Your goal: With the pictures removed, please write out every line below exactly as given.

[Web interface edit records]
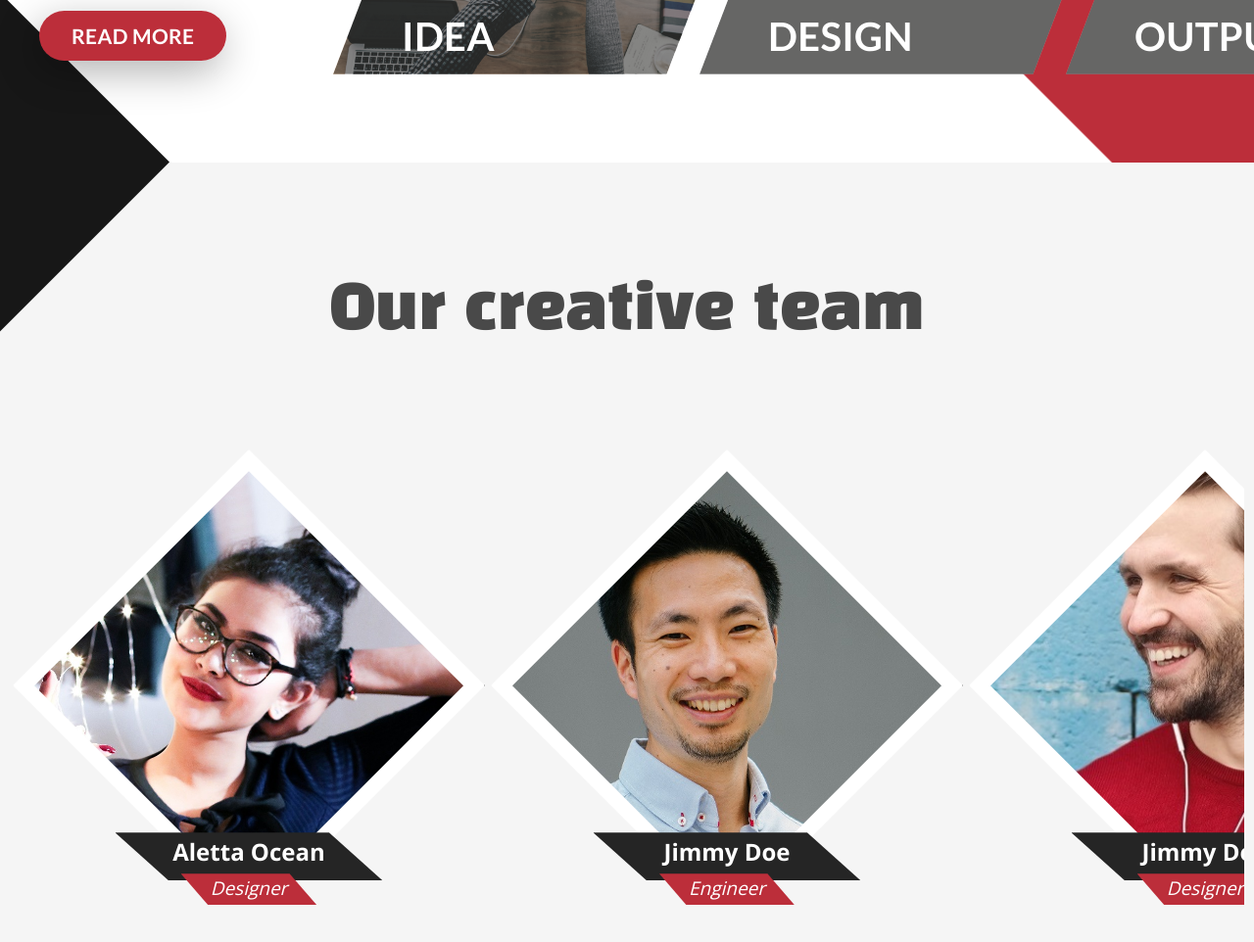
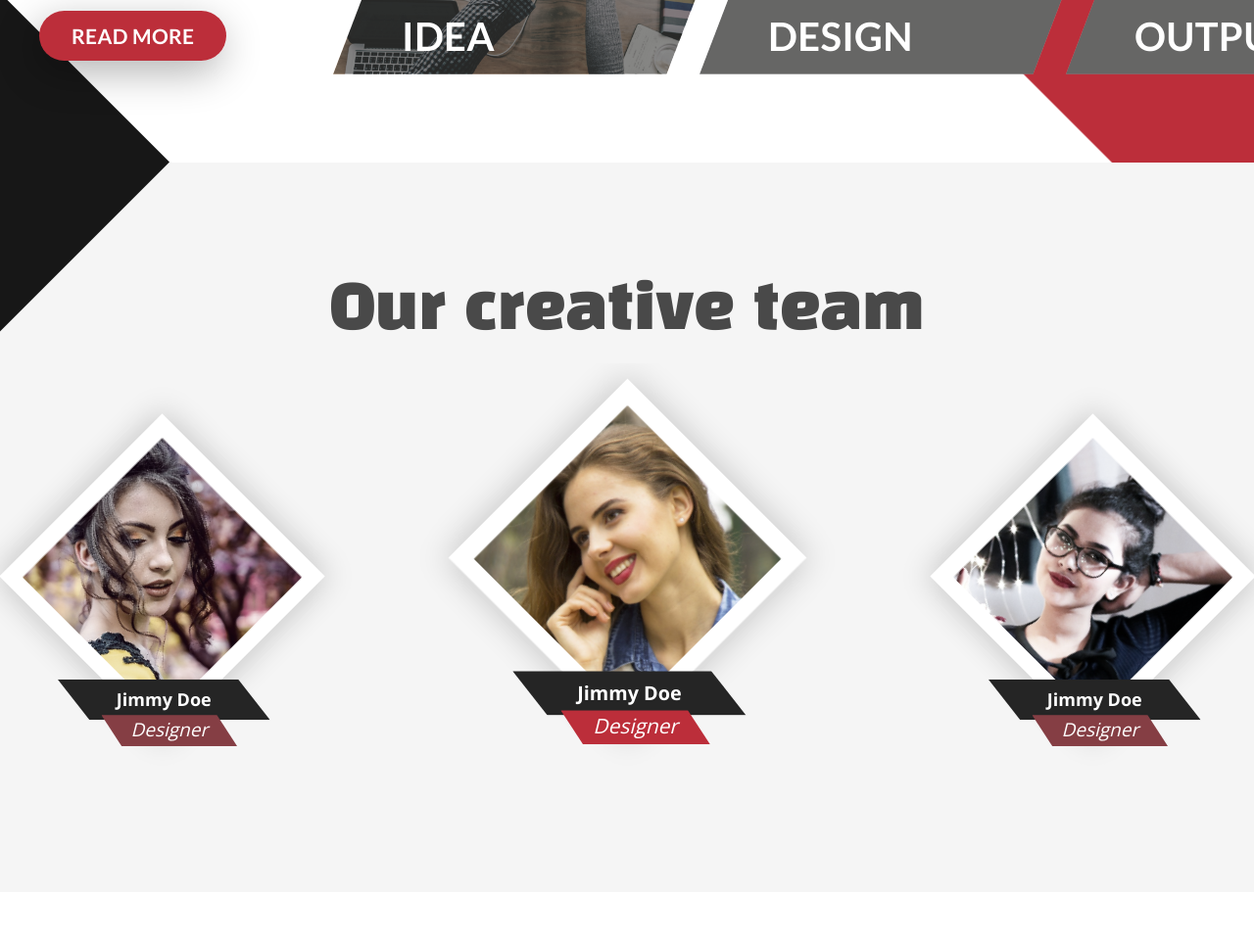
Before and after one commit to silvervian/Creative-Agency, a website built with webpack: page src/index.html in a window 1280 px wide. Shown: the part 2511-3473 px from the top of the page at 98% size. After the commit the page ends 3422 px from the top, so only its background shows below. Built offline with nearby package versions, Linux system fonts and the light colour scheme; grey boxes are pictures that could not be loaded; files whose address does not match are found by name.

Commit message:
Done slick-slider

```diff
--- a/src/index.html
+++ b/src/index.html
@@ -213,33 +213,41 @@
   <section class="team">
     <h2 class="secondary secondary--center">Our creative team</h2>
 
-    <div class="slider-wrapper">
-      <div class="slick-slider">
+    <div class="slick-slider">
+      <div class="member-wrapper">
         <div class="team__member">
-          <img src="img/member1.jpg" class="team__img">
-          <div class="team__name">Jessi Rogers</div>
-          <div class="team__rank">Developer</div>
+          <img class="team__img" src="img/member1.jpg" alt="">
         </div>
+        <div class="team__name">Jimmy Doe</div>
+        <div class="team__rank">Designer</div>
+      </div>
+      <div class="member-wrapper">
         <div class="team__member">
-          <img src="img/member2.jpg" class="team__img">
-          <div class="team__name">Aletta Ocean</div>
-          <div class="team__rank">Designer</div>
+          <img class="team__img" src="img/member2.jpg" alt="">
         </div>
+        <div class="team__name">Jimmy Doe</div>
+        <div class="team__rank">Designer</div>
+      </div>
+      <div class="member-wrapper">
         <div class="team__member">
-          <img src="img/member3.jpg" class="team__img">
-          <div class="team__name">Jimmy Doe</div>
-          <div class="team__rank">Engineer</div>
+          <img class="team__img" src="img/member3.jpg" alt="">
         </div>
+        <div class="team__name">Jimmy Doe</div>
+        <div class="team__rank">Designer</div>
+      </div>
+      <div class="member-wrapper">
         <div class="team__member">
-          <img src="img/member4.jpg" class="team__img">
-          <div class="team__name">Jimmy Doe</div>
-          <div class="team__rank">Designer</div>
+          <img class="team__img" src="img/member4.jpg" alt="">
         </div>
+        <div class="team__name">Jimmy Doe</div>
+        <div class="team__rank">Designer</div>
+      </div>
+      <div class="member-wrapper">
         <div class="team__member">
-          <img src="img/member5.jpg" class="team__img">
-          <div class="team__name">Audrey Bitoni</div>
-          <div class="team__rank">Designer</div>
+          <img class="team__img" src="img/member5.jpg" alt="">
         </div>
+        <div class="team__name">Jimmy Doe</div>
+        <div class="team__rank">Designer</div>
       </div>
     </div>
 
--- a/src/js/app.js
+++ b/src/js/app.js
@@ -8,9 +8,17 @@ smoothScroll();
 
 $(document).ready(() => {
   $('.slick-slider').slick({
+    centerMode: true,
     arrows: false,
-    autoplay: true,
-    slidesToShow: 1,
+    // autoplay: true,
+    // centerPadding: '60px',
+    slidesToShow: 3,
     variableWidth: true
+    // responsive: [
+    //   {
+    //     breakpoint: 600,
+    //     settings: unslick
+    //   }
+    // ]
   });
 });
--- a/src/sass/components/_slickslider.scss
+++ b/src/sass/components/_slickslider.scss
@@ -1,9 +1,19 @@
-.slider-wrapper {
+.slick-slider {
   width: 100%;
 }
 
 .slick-slider {
-  position: relative;
-  margin: 0 auto;
-  overflow: hidden;
+  // position: relative;
+  // margin: 0 auto;
+  // overflow-y: hidden;
 }
+
+.slick-current {
+  transform: scale(1.1) translateY(-17px);
+  // z-index: 11;
+  transition: .2s;
+
+  & * {
+    filter: grayscale(0) blur(0);
+  }
+}
--- a/src/sass/components/_team.scss
+++ b/src/sass/components/_team.scss
@@ -1,10 +1,9 @@
 .team {
   position: relative;
-  padding: 10rem 1rem;
+  padding: 10rem 0rem;
   background: #f5f5f5;
   display: flex;
   flex-direction: column;
-  align-items: center;
 
   &::before {
     content: '';
@@ -21,71 +20,63 @@
   }
 
   &__member {
-    display: flex;
+    // margin: 8rem 0;
     position: relative;
-    margin: 11rem 2.5rem 0;
-    max-width: 438px;
-    height: 438px;
-    transform: translate(50% 50%);
-    z-index: 3;
-
-    @include media(small) {
-      margin-left: -5rem;
-    }
-
-    &::before {
-      position: absolute;
-      content: '';
-      background: #ffff;
-      top: 0; left: 0;
-      width: 438px;
-      height: 438px;
-      transform: scale(1.1);
-      clip-path: polygon(50% 0%, 100% 50%, 50% 100%, 0% 50%);
-      z-index: 2;
-      box-shadow: 10px 10px 10px rgba(0,0,0,.9);
-    }
+    width: 235px;
+    height: 235px;
+    background: #fff;
+    transform: rotate(45deg);
+    // clip-path: polygon(50% 0%, 100% 50%, 50% 100%, 0% 50%);
+    box-shadow: 0 0 30px 2px rgba(0,0,0,.2);
+    filter: grayscale(50%) blur(.5px);
   }
 
   &__img {
-    position: relative;
-    width: 438px;
-    height: 438px;
+    position: absolute;
+    top: 0;
+    left: 0;
+    width: 285px;
+    height: 285px;
     object-fit: cover;
-    box-shadow: 1px 1px 30px rgba(0,0,0,.9);
+    transform: rotate(-45deg) translate(0%, -12%);
     clip-path: polygon(50% 0%, 100% 50%, 50% 100%, 0% 50%);
-    z-index: 3;
+
   }
 
   &__name {
+    position: absolute;
     text-align: center;
     color: #ffffff;
     font-family: $sans;
-    font-size: 2.4rem;
+    font-size: 1.8rem;
     font-weight: 700;
     line-height: 39.43px;
-    position: absolute;
-    bottom: 2rem; left: 50%;
-    width: 273px;
-    height: 49px;
+    padding: .1rem 6rem;
     background: #252525;
-    transform: translate(-50%, 0%);
-    clip-path: polygon(0 0, 80% 0, 100% 100%, 20% 100%);
-    z-index: 3;
+    transform: translate(5%, -30%);
+    clip-path: polygon(0 0, 85% 0, 100% 100%, 15% 100%);
+    filter: grayscale(50%) blur(.5px);
+    // z-index: 3;
   }
 
   &__rank {
+    position: absolute;
     padding: 0 3rem;
-    position: absolute;
-    bottom: -.5rem; left: 50%;
+    // bottom: -.5rem;
     background-color: #bc2e3a;
     color: #ffffff;
     font-family: $sans;
     font-size: 1.9rem;
     font-style: italic;
     line-height: 31.97px;
-    transform: translate(-50%, 0%);
-    clip-path: polygon(0 0, 80% 0, 100% 100%, 20% 100%);
+    transform: translate(40%, 75%);
+    clip-path: polygon(0 0, 85% 0, 100% 100%, 15% 100%);
     z-index: 5;
+    filter: grayscale(50%) blur(.5px);
   }
 }
+
+.member-wrapper {
+  padding: 10rem 12rem;
+  // transition: .2s;
+}
```
Also changed, not shown: dist/css/main.css, dist/index.html, dist/js/app.js.
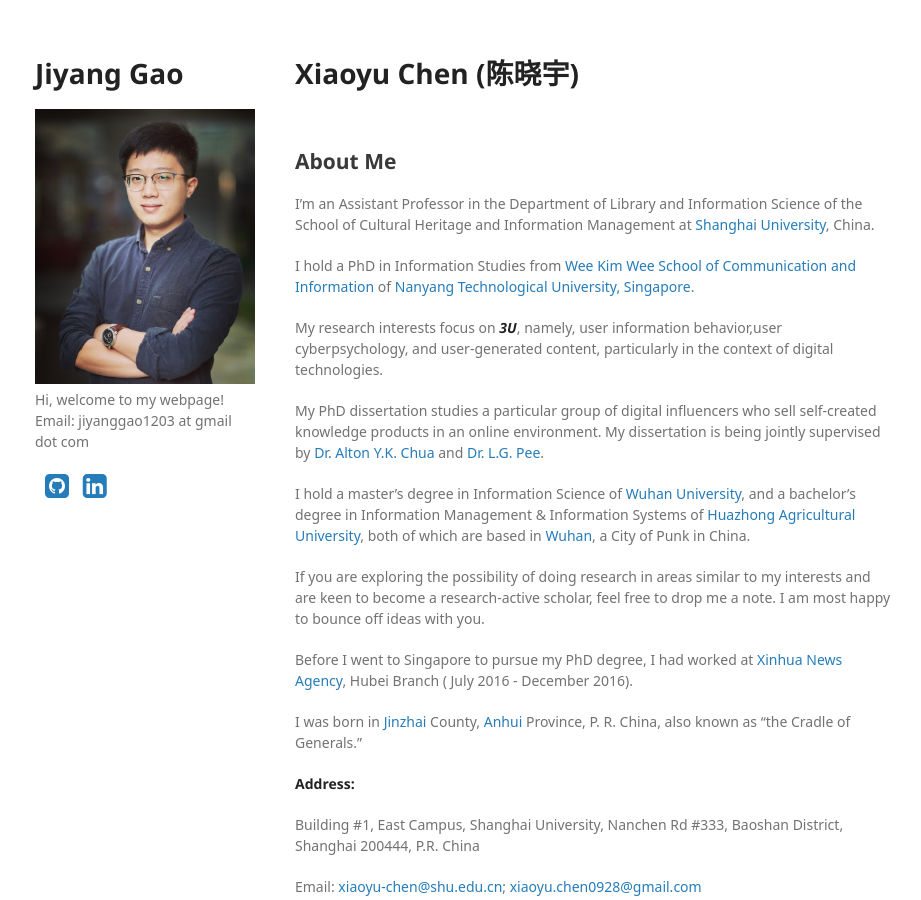
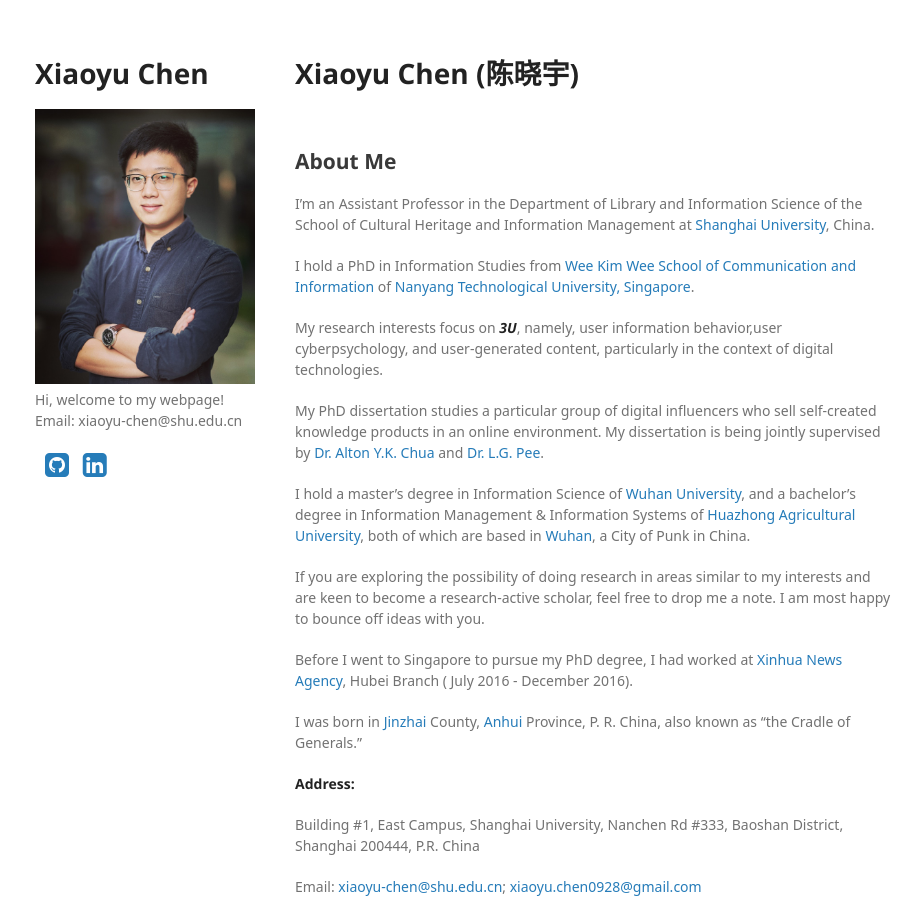
Before and after one commit to xiaoyu0928/xiaoyu0928.github.io, a Jekyll site: the page built from index.md, in a window 1280 px wide and 900 px high. Shown: the whole window, without its empty margins (175-1096 px from the left). Built offline with Jekyll 4.4.1, drawn with Linux system fonts in a browser that asks for light colours; some web fonts are replaced; a style sheet for code colours, icons or effects is not loaded; our own code applies the rules of GitHub Pages for plain Markdown files.

Commit message:
Update _config.yml

```diff
--- a/_config.yml
+++ b/_config.yml
@@ -1,3 +1,3 @@
-title: Jiyang Gao
-description: "Hi, welcome to my webpage! Email: jiyanggao1203 at gmail dot com"
-theme:
+title: Xiaoyu Chen
+description: "Hi, welcome to my webpage! Email:  xiaoyu-chen@shu.edu.cn"
+theme: jekyll-theme-minimal
```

Your solution:
Before and after one commit to silvervian/Creative-Agency, a website built with webpack: page src/index.html in a window 1280 px wide. Shown: the part 2511-3473 px from the top of the page at 98% size. After the commit the page ends 3422 px from the top, so only its background shows below. Built offline with nearby package versions, Linux system fonts and the light colour scheme; grey boxes are pictures that could not be loaded; files whose address does not match are found by name.

Commit message:
Done slick-slider

```diff
--- a/src/index.html
+++ b/src/index.html
@@ -213,33 +213,41 @@
   <section class="team">
     <h2 class="secondary secondary--center">Our creative team</h2>
 
-    <div class="slider-wrapper">
-      <div class="slick-slider">
+    <div class="slick-slider">
+      <div class="member-wrapper">
         <div class="team__member">
-          <img src="img/member1.jpg" class="team__img">
-          <div class="team__name">Jessi Rogers</div>
-          <div class="team__rank">Developer</div>
+          <img class="team__img" src="img/member1.jpg" alt="">
         </div>
+        <div class="team__name">Jimmy Doe</div>
+        <div class="team__rank">Designer</div>
+      </div>
+      <div class="member-wrapper">
         <div class="team__member">
-          <img src="img/member2.jpg" class="team__img">
-          <div class="team__name">Aletta Ocean</div>
-          <div class="team__rank">Designer</div>
+          <img class="team__img" src="img/member2.jpg" alt="">
         </div>
+        <div class="team__name">Jimmy Doe</div>
+        <div class="team__rank">Designer</div>
+      </div>
+      <div class="member-wrapper">
         <div class="team__member">
-          <img src="img/member3.jpg" class="team__img">
-          <div class="team__name">Jimmy Doe</div>
-          <div class="team__rank">Engineer</div>
+          <img class="team__img" src="img/member3.jpg" alt="">
         </div>
+        <div class="team__name">Jimmy Doe</div>
+        <div class="team__rank">Designer</div>
+      </div>
+      <div class="member-wrapper">
         <div class="team__member">
-          <img src="img/member4.jpg" class="team__img">
-          <div class="team__name">Jimmy Doe</div>
-          <div class="team__rank">Designer</div>
+          <img class="team__img" src="img/member4.jpg" alt="">
         </div>
+        <div class="team__name">Jimmy Doe</div>
+        <div class="team__rank">Designer</div>
+      </div>
+      <div class="member-wrapper">
         <div class="team__member">
-          <img src="img/member5.jpg" class="team__img">
-          <div class="team__name">Audrey Bitoni</div>
-          <div class="team__rank">Designer</div>
+          <img class="team__img" src="img/member5.jpg" alt="">
         </div>
+        <div class="team__name">Jimmy Doe</div>
+        <div class="team__rank">Designer</div>
       </div>
     </div>
 
--- a/src/js/app.js
+++ b/src/js/app.js
@@ -8,9 +8,17 @@ smoothScroll();
 
 $(document).ready(() => {
   $('.slick-slider').slick({
+    centerMode: true,
     arrows: false,
-    autoplay: true,
-    slidesToShow: 1,
+    // autoplay: true,
+    // centerPadding: '60px',
+    slidesToShow: 3,
     variableWidth: true
+    // responsive: [
+    //   {
+    //     breakpoint: 600,
+    //     settings: unslick
+    //   }
+    // ]
   });
 });
--- a/src/sass/components/_slickslider.scss
+++ b/src/sass/components/_slickslider.scss
@@ -1,9 +1,19 @@
-.slider-wrapper {
+.slick-slider {
   width: 100%;
 }
 
 .slick-slider {
-  position: relative;
-  margin: 0 auto;
-  overflow: hidden;
+  // position: relative;
+  // margin: 0 auto;
+  // overflow-y: hidden;
 }
+
+.slick-current {
+  transform: scale(1.1) translateY(-17px);
+  // z-index: 11;
+  transition: .2s;
+
+  & * {
+    filter: grayscale(0) blur(0);
+  }
+}
--- a/src/sass/components/_team.scss
+++ b/src/sass/components/_team.scss
@@ -1,10 +1,9 @@
 .team {
   position: relative;
-  padding: 10rem 1rem;
+  padding: 10rem 0rem;
   background: #f5f5f5;
   display: flex;
   flex-direction: column;
-  align-items: center;
 
   &::before {
     content: '';
@@ -21,71 +20,63 @@
   }
 
   &__member {
-    display: flex;
+    // margin: 8rem 0;
     position: relative;
-    margin: 11rem 2.5rem 0;
-    max-width: 438px;
-    height: 438px;
-    transform: translate(50% 50%);
-    z-index: 3;
-
-    @include media(small) {
-      margin-left: -5rem;
-    }
-
-    &::before {
-      position: absolute;
-      content: '';
-      background: #ffff;
-      top: 0; left: 0;
-      width: 438px;
-      height: 438px;
-      transform: scale(1.1);
-      clip-path: polygon(50% 0%, 100% 50%, 50% 100%, 0% 50%);
-      z-index: 2;
-      box-shadow: 10px 10px 10px rgba(0,0,0,.9);
-    }
+    width: 235px;
+    height: 235px;
+    background: #fff;
+    transform: rotate(45deg);
+    // clip-path: polygon(50% 0%, 100% 50%, 50% 100%, 0% 50%);
+    box-shadow: 0 0 30px 2px rgba(0,0,0,.2);
+    filter: grayscale(50%) blur(.5px);
   }
 
   &__img {
-    position: relative;
-    width: 438px;
-    height: 438px;
+    position: absolute;
+    top: 0;
+    left: 0;
+    width: 285px;
+    height: 285px;
     object-fit: cover;
-    box-shadow: 1px 1px 30px rgba(0,0,0,.9);
+    transform: rotate(-45deg) translate(0%, -12%);
     clip-path: polygon(50% 0%, 100% 50%, 50% 100%, 0% 50%);
-    z-index: 3;
+
   }
 
   &__name {
+    position: absolute;
     text-align: center;
     color: #ffffff;
     font-family: $sans;
-    font-size: 2.4rem;
+    font-size: 1.8rem;
     font-weight: 700;
     line-height: 39.43px;
-    position: absolute;
-    bottom: 2rem; left: 50%;
-    width: 273px;
-    height: 49px;
+    padding: .1rem 6rem;
     background: #252525;
-    transform: translate(-50%, 0%);
-    clip-path: polygon(0 0, 80% 0, 100% 100%, 20% 100%);
-    z-index: 3;
+    transform: translate(5%, -30%);
+    clip-path: polygon(0 0, 85% 0, 100% 100%, 15% 100%);
+    filter: grayscale(50%) blur(.5px);
+    // z-index: 3;
   }
 
   &__rank {
+    position: absolute;
     padding: 0 3rem;
-    position: absolute;
-    bottom: -.5rem; left: 50%;
+    // bottom: -.5rem;
     background-color: #bc2e3a;
     color: #ffffff;
     font-family: $sans;
     font-size: 1.9rem;
     font-style: italic;
     line-height: 31.97px;
-    transform: translate(-50%, 0%);
-    clip-path: polygon(0 0, 80% 0, 100% 100%, 20% 100%);
+    transform: translate(40%, 75%);
+    clip-path: polygon(0 0, 85% 0, 100% 100%, 15% 100%);
     z-index: 5;
+    filter: grayscale(50%) blur(.5px);
   }
 }
+
+.member-wrapper {
+  padding: 10rem 12rem;
+  // transition: .2s;
+}
```
Also changed, not shown: dist/css/main.css, dist/index.html, dist/js/app.js.
Before and after one commit to xiaoyu0928/xiaoyu0928.github.io, a Jekyll site: the page built from index.md, in a window 1280 px wide and 900 px high. Shown: the whole window, without its empty margins (175-1096 px from the left). Built offline with Jekyll 4.4.1, drawn with Linux system fonts in a browser that asks for light colours; some web fonts are replaced; a style sheet for code colours, icons or effects is not loaded; our own code applies the rules of GitHub Pages for plain Markdown files.

Commit message:
Update _config.yml

```diff
--- a/_config.yml
+++ b/_config.yml
@@ -1,3 +1,3 @@
-title: Jiyang Gao
-description: "Hi, welcome to my webpage! Email: jiyanggao1203 at gmail dot com"
-theme:
+title: Xiaoyu Chen
+description: "Hi, welcome to my webpage! Email:  xiaoyu-chen@shu.edu.cn"
+theme: jekyll-theme-minimal
```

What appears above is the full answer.